- [The task]
Would you reproduce exactly the lines below from the one holding "to ufjf-dcc121/ufjf-dcc121-2023-1-atv10-CaioFBraida, a" through the one holding "Also changed, not shown: index.html", inclusive, and no others?

- [Information provided]
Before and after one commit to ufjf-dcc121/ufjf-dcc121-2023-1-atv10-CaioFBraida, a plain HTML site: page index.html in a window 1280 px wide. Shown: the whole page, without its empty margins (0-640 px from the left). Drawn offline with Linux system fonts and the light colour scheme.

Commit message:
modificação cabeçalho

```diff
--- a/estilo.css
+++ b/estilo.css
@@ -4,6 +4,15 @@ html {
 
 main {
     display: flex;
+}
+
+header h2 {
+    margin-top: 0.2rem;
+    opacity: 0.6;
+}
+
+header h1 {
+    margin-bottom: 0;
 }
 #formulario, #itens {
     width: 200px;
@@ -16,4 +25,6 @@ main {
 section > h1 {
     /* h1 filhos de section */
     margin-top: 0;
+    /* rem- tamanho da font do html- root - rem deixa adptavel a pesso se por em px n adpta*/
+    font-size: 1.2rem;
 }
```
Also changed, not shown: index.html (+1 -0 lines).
==
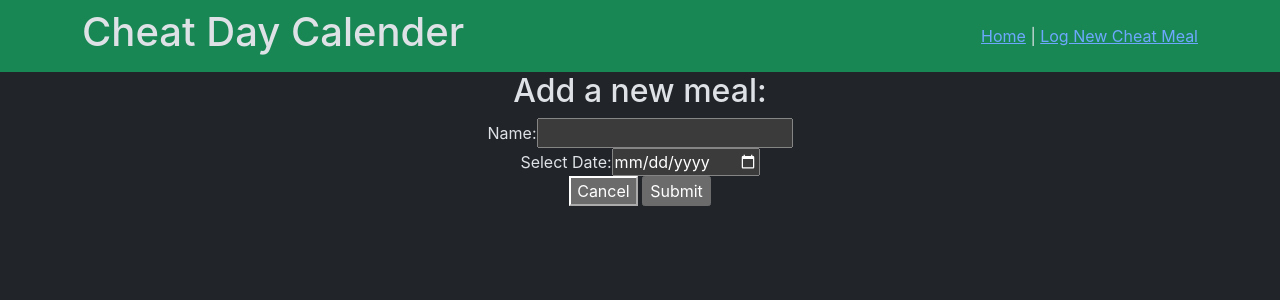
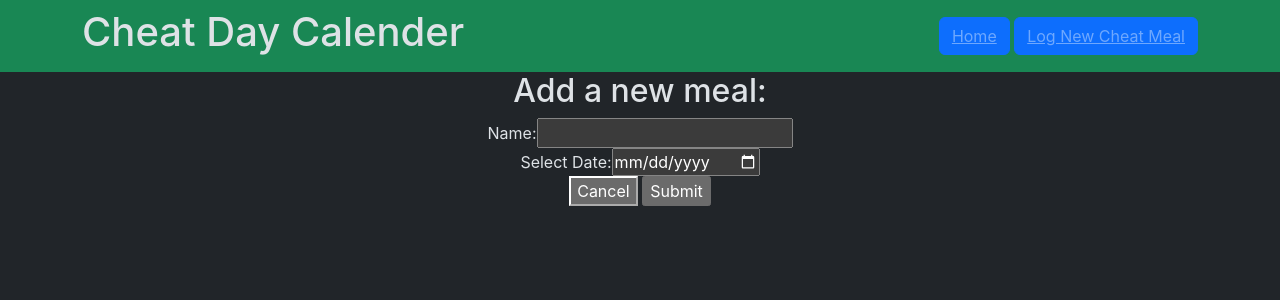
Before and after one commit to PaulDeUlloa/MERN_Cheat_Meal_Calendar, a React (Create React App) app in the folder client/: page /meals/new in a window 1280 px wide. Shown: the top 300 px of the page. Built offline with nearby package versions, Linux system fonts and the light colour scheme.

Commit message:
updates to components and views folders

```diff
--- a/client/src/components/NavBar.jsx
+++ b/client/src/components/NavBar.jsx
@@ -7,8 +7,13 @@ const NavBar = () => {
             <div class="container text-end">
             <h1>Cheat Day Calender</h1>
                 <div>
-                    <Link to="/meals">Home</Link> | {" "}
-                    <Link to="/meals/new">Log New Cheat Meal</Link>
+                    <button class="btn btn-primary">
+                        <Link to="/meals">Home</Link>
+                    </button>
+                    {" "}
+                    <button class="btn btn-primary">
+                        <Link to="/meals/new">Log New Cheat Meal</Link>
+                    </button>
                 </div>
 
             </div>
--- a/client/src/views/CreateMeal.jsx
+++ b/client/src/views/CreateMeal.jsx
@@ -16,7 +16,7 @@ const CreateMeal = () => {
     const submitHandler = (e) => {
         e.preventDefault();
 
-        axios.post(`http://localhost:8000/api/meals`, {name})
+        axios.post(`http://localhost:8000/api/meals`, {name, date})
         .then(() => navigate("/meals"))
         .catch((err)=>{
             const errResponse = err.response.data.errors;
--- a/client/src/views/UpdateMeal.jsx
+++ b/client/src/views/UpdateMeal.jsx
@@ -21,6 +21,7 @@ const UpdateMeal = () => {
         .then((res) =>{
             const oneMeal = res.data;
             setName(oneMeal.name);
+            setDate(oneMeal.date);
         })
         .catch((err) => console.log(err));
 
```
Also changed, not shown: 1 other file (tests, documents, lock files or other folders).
--
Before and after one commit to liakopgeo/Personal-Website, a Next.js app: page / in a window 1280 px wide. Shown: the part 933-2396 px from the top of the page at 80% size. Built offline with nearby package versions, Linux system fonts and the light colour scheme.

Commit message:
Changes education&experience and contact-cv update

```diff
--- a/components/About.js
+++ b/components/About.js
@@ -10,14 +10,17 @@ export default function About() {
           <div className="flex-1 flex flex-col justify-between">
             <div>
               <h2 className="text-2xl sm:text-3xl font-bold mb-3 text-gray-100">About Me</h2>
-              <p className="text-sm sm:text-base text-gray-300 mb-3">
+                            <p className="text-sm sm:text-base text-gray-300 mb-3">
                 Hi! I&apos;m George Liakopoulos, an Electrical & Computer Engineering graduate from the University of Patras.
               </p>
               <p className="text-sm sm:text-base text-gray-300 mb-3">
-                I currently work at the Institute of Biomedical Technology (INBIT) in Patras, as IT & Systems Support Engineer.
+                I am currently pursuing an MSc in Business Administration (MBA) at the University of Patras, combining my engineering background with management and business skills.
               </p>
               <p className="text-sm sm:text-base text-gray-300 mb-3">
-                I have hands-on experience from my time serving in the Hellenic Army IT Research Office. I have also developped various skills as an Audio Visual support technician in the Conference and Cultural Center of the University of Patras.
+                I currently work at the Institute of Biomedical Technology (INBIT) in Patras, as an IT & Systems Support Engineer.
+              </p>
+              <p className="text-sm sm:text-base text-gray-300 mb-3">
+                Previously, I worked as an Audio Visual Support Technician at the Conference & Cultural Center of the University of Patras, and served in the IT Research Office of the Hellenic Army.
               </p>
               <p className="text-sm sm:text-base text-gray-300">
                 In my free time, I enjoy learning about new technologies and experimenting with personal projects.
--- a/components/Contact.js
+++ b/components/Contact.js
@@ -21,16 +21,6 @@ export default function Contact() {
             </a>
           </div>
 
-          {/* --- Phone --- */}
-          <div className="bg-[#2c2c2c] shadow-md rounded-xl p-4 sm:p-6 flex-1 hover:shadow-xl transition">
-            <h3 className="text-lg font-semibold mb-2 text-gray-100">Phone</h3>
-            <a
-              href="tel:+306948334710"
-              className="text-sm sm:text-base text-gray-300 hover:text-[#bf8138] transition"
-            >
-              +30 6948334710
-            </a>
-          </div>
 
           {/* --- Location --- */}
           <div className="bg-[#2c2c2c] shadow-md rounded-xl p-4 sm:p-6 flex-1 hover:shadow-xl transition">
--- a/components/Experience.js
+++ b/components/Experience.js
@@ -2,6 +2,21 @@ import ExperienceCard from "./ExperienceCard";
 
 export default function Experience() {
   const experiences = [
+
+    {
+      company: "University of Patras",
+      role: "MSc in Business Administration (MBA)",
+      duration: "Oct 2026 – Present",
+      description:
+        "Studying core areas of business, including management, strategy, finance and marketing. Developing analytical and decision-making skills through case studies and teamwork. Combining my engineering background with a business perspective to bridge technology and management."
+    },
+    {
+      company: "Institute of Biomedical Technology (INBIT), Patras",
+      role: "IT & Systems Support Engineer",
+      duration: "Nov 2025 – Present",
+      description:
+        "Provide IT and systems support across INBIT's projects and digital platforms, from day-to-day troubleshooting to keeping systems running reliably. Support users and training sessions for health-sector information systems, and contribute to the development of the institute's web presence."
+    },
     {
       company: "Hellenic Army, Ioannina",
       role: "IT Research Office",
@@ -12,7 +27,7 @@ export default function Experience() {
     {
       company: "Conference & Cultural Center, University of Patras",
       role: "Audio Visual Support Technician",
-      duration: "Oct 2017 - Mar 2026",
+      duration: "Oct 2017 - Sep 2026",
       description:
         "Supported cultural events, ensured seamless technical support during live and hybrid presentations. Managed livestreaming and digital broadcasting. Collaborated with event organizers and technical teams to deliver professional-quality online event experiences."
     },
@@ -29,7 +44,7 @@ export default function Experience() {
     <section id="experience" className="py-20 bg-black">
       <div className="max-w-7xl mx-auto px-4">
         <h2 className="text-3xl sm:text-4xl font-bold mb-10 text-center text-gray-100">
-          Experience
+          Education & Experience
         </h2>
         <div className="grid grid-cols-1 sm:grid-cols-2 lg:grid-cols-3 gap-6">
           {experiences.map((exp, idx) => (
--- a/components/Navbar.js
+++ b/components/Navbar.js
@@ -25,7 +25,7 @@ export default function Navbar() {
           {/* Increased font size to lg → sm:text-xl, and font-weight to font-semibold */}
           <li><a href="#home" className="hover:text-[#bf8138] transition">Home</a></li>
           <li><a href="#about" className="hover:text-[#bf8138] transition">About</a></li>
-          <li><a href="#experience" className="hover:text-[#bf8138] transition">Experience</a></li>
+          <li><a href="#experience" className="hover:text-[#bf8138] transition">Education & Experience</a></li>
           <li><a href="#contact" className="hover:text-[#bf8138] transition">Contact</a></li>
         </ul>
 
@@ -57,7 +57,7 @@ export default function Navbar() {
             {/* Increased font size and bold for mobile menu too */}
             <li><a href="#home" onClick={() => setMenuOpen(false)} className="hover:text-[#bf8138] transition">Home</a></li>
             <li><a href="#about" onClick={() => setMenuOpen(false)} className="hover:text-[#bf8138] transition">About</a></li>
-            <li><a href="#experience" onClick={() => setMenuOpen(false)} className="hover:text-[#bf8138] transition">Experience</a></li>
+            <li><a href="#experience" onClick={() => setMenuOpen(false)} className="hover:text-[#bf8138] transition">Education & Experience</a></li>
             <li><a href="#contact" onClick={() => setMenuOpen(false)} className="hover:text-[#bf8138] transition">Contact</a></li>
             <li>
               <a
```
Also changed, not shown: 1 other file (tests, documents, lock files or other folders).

- [Response]
Before and after one commit to ufjf-dcc121/ufjf-dcc121-2023-1-atv10-CaioFBraida, a plain HTML site: page index.html in a window 1280 px wide. Shown: the whole page, without its empty margins (0-640 px from the left). Drawn offline with Linux system fonts and the light colour scheme.

Commit message:
modificação cabeçalho

```diff
--- a/estilo.css
+++ b/estilo.css
@@ -4,6 +4,15 @@ html {
 
 main {
     display: flex;
+}
+
+header h2 {
+    margin-top: 0.2rem;
+    opacity: 0.6;
+}
+
+header h1 {
+    margin-bottom: 0;
 }
 #formulario, #itens {
     width: 200px;
@@ -16,4 +25,6 @@ main {
 section > h1 {
     /* h1 filhos de section */
     margin-top: 0;
+    /* rem- tamanho da font do html- root - rem deixa adptavel a pesso se por em px n adpta*/
+    font-size: 1.2rem;
 }
```
Also changed, not shown: index.html (+1 -0 lines).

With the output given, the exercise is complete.